:: Task goal ::
Give the entries back exactly as they stand, but without pictures.

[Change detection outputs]
* * *

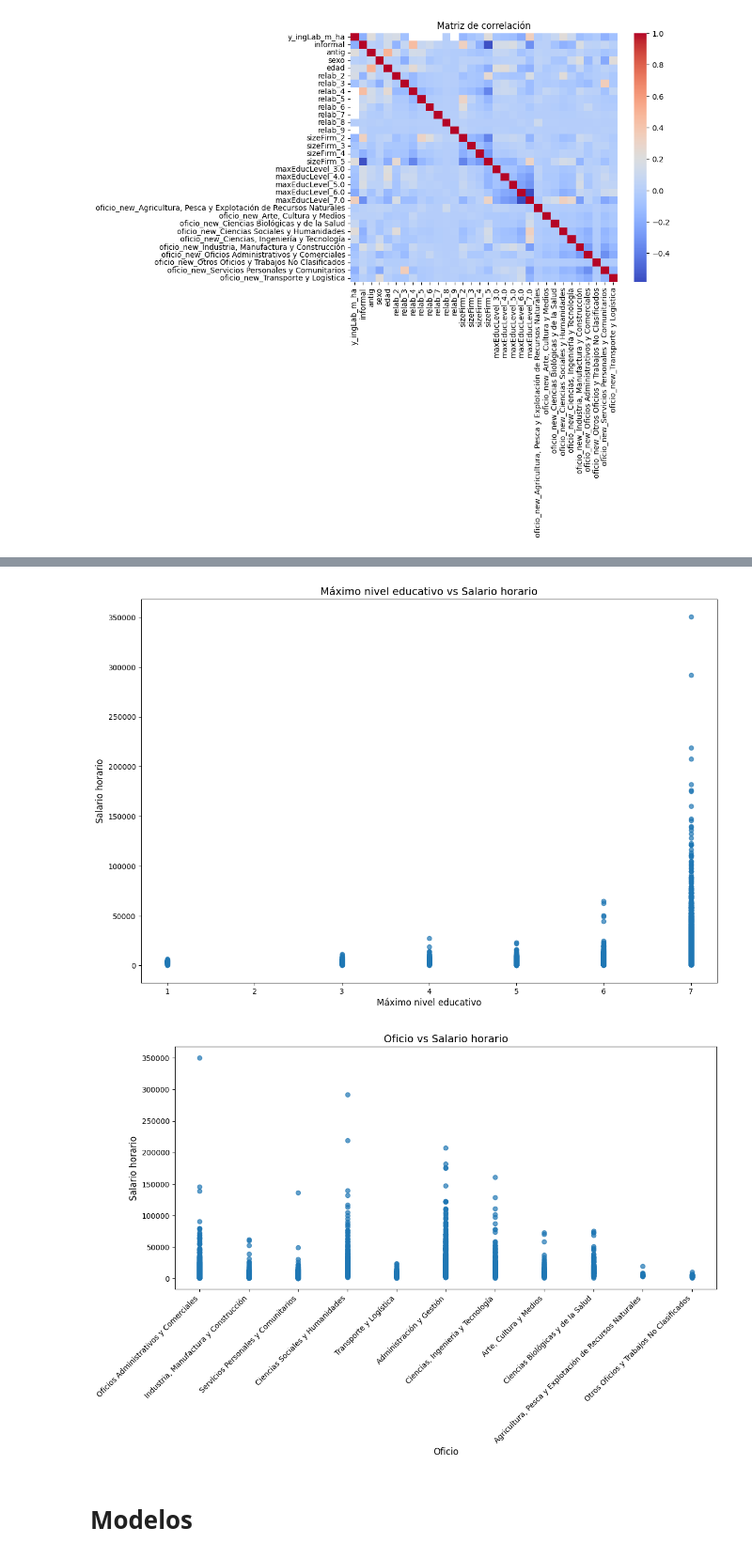
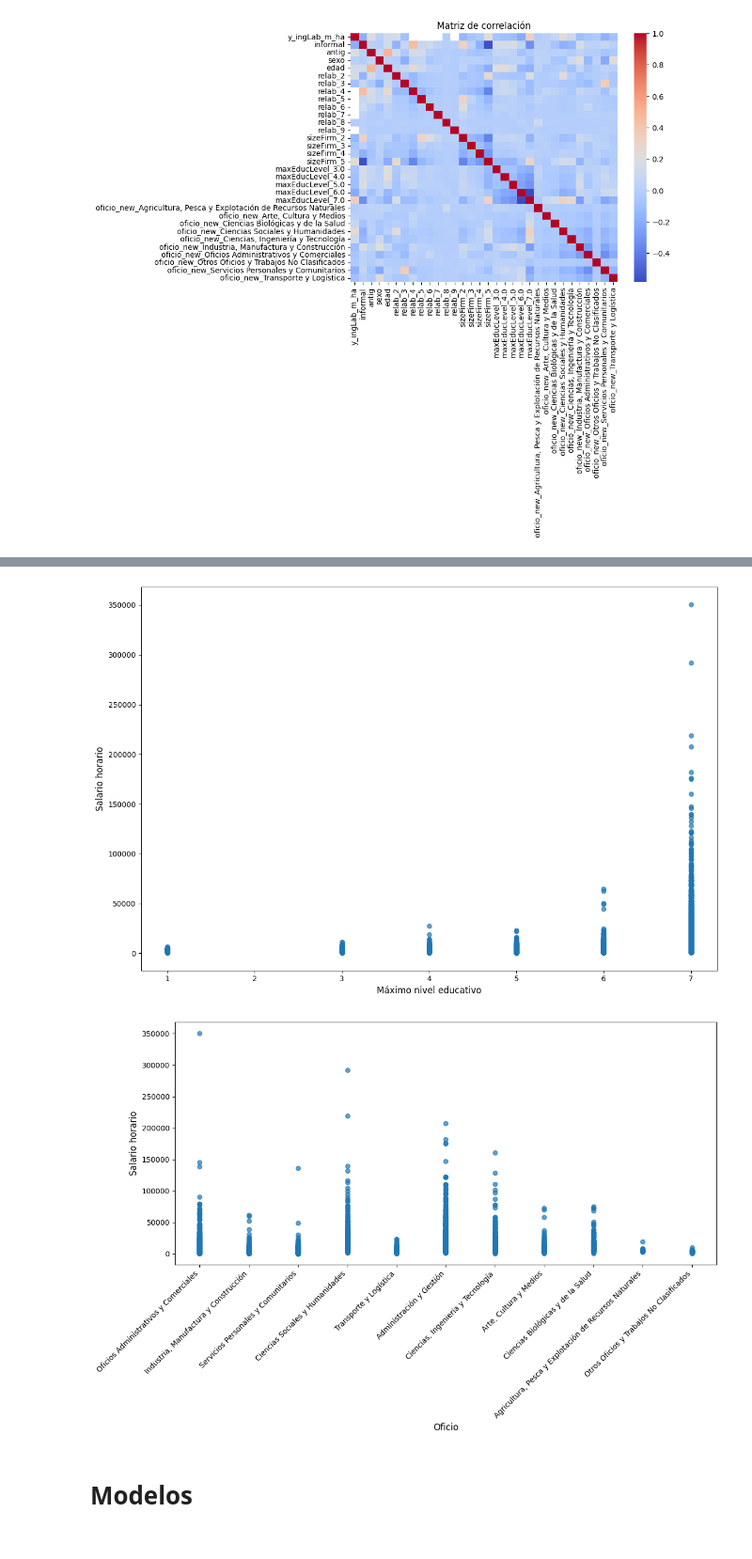
Before and after one commit to milagrosonofri/Problem_Set_1, a Jupyter notebook: PS1.ipynb, the cells around one changed output, grey strips where cells are left out. Shown at 94% size. Drawn from its saved outputs; the diff is of its cells as text; code cells hidden in the pictures.

```diff
--- a/PS1.ipynb
+++ b/PS1.ipynb
@@ -408,6 +408,5 @@ for var in variables_independientes:
         plt.xticks(fontsize=10)
     plt.yticks(fontsize=10)
     plt.tight_layout()  # Ajustar diseño
-    plt.title(f"{etiquetas.get(var, var)} vs {etiquetas[variable_dependiente]}", fontsize=14)
     plt.show()
 # %% [output]
@@ -420,5 +419,5 @@ for var in variables_independientes:
-[figure, old version]
+[figure, new version]
-[figure, old version]
+[figure, new version]
 # %% [markdown]
 # Modelos
 # %%
```
Also changed, not shown: parts of 1 cell of this notebook.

* * *

:: Reply ::
Before and after one commit to milagrosonofri/Problem_Set_1, a Jupyter notebook: PS1.ipynb, the cells around one changed output, grey strips where cells are left out. Shown at 94% size. Drawn from its saved outputs; the diff is of its cells as text; code cells hidden in the pictures.

```diff
--- a/PS1.ipynb
+++ b/PS1.ipynb
@@ -408,6 +408,5 @@ for var in variables_independientes:
         plt.xticks(fontsize=10)
     plt.yticks(fontsize=10)
     plt.tight_layout()  # Ajustar diseño
-    plt.title(f"{etiquetas.get(var, var)} vs {etiquetas[variable_dependiente]}", fontsize=14)
     plt.show()
 # %% [output]
@@ -420,5 +419,5 @@ for var in variables_independientes:
-[figure, old version]
+[figure, new version]
-[figure, old version]
+[figure, new version]
 # %% [markdown]
 # Modelos
 # %%
```
Also changed, not shown: parts of 1 cell of this notebook.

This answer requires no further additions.